TASK INPUT:

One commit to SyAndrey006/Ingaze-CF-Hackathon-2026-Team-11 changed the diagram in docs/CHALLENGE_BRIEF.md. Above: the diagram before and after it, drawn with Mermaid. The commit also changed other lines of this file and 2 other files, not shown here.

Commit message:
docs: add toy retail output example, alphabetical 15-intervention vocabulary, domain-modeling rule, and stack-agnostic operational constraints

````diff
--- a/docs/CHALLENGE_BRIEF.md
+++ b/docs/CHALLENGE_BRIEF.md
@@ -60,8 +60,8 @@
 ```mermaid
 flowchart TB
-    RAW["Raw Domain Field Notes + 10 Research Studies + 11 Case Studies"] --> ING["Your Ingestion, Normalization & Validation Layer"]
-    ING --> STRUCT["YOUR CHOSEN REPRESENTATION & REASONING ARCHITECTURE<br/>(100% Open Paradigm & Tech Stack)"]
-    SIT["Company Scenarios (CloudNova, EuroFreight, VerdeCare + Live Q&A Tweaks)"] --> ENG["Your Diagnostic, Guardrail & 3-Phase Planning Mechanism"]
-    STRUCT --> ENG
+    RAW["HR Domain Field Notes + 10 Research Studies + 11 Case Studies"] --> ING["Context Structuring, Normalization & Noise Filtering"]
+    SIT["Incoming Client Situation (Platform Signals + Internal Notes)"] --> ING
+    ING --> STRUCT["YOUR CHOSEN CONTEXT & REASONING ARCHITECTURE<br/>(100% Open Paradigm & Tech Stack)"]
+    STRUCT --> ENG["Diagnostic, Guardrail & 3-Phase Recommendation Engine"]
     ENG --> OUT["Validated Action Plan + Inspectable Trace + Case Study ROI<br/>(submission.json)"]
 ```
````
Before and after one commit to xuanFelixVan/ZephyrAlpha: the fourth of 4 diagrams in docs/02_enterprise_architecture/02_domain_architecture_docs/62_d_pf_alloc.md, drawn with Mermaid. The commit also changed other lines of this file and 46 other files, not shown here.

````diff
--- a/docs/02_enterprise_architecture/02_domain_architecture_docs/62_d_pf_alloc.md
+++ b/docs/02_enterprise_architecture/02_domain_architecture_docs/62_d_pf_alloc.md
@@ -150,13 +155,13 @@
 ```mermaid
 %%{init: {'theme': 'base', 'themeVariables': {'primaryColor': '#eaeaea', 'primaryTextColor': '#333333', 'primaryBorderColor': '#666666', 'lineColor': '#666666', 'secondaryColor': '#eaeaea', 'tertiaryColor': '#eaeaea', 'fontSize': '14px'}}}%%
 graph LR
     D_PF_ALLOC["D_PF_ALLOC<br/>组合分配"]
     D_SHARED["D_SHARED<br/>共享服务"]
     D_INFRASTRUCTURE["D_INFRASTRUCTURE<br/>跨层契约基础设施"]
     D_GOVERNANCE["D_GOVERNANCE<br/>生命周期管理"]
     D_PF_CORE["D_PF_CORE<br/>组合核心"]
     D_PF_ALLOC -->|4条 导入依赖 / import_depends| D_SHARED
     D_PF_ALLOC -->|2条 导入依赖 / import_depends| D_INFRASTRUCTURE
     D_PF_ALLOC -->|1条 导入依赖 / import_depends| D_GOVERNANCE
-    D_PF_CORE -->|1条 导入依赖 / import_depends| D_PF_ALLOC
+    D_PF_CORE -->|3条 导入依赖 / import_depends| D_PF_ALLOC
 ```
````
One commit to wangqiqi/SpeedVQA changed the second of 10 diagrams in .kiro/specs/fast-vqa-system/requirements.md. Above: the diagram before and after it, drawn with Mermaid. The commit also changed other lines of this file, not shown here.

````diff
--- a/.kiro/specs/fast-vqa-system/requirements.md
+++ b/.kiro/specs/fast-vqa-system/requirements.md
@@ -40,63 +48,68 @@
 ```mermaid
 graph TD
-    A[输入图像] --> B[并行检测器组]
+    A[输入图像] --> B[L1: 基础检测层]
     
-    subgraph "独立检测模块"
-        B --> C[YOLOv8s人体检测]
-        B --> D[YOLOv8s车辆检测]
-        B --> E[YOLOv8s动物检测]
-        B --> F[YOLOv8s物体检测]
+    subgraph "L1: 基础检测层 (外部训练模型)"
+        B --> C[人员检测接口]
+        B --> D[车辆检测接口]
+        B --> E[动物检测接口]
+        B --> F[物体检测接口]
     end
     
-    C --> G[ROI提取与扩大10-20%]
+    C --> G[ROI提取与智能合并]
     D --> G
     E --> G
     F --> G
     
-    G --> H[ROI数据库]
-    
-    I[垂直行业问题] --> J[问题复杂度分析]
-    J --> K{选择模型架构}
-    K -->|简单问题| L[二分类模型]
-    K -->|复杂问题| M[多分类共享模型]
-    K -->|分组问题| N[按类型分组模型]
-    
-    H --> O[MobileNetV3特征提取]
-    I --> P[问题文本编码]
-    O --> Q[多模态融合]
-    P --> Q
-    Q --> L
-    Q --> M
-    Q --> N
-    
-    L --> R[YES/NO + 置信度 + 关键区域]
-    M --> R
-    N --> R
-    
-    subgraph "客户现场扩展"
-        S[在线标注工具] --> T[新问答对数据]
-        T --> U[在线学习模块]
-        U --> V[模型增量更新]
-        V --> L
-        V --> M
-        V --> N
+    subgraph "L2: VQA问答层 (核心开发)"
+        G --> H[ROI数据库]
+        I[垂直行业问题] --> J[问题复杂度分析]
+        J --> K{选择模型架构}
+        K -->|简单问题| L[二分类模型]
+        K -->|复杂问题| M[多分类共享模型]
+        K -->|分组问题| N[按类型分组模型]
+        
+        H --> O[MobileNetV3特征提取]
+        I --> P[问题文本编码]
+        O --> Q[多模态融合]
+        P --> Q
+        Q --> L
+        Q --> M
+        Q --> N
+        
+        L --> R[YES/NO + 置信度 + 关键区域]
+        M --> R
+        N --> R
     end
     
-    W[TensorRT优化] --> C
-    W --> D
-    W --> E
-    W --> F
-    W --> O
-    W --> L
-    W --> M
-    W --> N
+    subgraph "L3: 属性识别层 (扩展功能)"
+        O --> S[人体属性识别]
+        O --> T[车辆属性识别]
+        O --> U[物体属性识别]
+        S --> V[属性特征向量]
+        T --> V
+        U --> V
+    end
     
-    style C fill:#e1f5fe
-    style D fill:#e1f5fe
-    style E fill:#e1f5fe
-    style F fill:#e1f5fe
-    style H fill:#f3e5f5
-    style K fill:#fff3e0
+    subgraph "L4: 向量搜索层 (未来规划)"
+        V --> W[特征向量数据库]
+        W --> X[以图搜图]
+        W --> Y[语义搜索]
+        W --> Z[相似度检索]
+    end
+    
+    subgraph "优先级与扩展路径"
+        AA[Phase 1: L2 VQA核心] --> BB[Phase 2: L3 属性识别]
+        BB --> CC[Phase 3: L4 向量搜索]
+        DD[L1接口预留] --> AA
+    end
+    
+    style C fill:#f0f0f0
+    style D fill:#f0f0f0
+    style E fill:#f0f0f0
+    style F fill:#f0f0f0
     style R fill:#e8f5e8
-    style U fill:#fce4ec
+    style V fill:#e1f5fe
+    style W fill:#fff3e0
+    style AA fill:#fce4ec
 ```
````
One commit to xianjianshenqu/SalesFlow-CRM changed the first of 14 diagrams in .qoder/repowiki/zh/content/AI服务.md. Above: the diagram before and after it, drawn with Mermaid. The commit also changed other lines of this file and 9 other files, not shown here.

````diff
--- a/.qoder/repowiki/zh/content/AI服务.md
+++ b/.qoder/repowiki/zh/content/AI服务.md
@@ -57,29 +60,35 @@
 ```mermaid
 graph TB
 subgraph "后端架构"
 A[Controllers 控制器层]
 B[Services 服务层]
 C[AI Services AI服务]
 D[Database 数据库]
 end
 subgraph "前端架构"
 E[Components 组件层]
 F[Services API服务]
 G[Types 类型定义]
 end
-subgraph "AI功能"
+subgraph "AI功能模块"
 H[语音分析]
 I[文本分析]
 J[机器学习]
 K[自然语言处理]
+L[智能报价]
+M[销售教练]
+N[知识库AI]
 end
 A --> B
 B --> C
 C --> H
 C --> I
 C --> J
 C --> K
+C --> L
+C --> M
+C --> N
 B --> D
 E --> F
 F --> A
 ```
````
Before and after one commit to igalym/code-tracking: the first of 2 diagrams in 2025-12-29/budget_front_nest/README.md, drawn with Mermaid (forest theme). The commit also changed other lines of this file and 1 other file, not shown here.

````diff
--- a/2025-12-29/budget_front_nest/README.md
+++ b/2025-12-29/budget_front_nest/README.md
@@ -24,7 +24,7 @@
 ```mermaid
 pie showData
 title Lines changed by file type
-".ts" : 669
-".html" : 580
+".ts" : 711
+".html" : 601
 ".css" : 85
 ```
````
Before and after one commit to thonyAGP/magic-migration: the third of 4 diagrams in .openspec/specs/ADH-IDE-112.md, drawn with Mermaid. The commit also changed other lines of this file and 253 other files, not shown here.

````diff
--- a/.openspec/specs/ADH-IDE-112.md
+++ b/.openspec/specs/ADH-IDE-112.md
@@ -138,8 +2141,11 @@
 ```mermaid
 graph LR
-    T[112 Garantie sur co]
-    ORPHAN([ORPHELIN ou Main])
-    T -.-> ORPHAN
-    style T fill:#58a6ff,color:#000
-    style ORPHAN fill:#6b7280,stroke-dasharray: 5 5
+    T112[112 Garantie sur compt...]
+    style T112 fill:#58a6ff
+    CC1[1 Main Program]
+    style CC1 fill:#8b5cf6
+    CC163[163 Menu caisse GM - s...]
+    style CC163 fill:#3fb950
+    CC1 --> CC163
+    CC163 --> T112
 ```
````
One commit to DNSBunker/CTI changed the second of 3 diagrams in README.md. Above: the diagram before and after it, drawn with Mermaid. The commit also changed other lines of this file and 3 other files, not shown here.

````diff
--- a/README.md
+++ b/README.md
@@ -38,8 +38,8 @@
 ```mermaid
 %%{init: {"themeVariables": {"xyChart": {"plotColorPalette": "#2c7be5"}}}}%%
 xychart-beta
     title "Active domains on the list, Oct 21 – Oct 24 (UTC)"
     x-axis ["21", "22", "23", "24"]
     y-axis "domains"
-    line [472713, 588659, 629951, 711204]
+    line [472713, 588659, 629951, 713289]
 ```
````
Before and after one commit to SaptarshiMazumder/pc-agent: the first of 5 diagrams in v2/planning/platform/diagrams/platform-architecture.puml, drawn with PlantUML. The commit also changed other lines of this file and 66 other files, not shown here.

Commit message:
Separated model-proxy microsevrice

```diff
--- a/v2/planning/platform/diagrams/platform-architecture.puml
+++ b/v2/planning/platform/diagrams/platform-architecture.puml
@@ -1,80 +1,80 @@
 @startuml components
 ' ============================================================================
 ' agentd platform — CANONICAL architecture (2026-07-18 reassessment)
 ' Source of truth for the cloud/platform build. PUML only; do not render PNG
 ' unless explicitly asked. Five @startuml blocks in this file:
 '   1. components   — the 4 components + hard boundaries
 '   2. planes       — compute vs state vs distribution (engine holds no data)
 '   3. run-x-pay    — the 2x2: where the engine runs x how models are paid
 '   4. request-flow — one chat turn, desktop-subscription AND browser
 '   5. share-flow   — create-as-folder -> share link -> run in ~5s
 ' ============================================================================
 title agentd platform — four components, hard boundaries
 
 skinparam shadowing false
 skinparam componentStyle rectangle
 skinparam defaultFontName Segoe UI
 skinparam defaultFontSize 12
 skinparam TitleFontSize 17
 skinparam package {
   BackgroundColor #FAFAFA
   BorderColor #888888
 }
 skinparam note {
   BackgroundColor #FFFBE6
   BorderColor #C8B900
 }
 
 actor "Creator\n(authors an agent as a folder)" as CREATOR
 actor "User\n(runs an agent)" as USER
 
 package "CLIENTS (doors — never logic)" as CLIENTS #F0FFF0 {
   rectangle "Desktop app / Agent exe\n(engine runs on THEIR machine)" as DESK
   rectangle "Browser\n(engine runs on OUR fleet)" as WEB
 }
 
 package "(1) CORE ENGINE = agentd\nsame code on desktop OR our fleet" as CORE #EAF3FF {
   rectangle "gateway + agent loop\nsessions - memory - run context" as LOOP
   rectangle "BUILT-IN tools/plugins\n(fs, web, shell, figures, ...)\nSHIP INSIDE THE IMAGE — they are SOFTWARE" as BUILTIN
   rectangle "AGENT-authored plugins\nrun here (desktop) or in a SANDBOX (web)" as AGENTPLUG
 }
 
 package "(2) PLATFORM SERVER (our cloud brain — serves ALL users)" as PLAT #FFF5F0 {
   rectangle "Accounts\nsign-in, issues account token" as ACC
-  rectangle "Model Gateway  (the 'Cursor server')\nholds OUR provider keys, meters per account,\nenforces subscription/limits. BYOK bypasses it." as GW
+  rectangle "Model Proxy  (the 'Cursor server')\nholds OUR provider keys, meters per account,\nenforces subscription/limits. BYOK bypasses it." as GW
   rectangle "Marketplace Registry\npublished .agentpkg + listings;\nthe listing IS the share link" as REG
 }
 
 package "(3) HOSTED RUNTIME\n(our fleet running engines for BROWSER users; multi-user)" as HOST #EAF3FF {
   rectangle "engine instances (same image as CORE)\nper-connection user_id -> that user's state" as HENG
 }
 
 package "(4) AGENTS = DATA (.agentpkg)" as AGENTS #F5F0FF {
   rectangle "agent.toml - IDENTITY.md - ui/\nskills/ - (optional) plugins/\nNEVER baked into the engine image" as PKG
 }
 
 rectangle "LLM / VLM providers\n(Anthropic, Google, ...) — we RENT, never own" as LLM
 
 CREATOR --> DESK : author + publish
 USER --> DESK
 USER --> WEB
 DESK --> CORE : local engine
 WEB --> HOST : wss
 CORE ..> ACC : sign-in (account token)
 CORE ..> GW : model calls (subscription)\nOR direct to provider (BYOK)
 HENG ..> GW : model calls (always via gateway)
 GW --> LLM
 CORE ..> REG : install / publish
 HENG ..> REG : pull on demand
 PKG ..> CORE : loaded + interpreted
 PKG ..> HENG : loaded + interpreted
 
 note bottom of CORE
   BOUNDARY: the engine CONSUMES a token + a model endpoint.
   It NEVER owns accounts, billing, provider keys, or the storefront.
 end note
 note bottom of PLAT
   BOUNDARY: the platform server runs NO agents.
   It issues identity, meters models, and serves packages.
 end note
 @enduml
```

AIM OF THE EXERCISE: The answer should be one number: how many lines of the data above contain "导入依赖".

WRITTEN REPLY: 5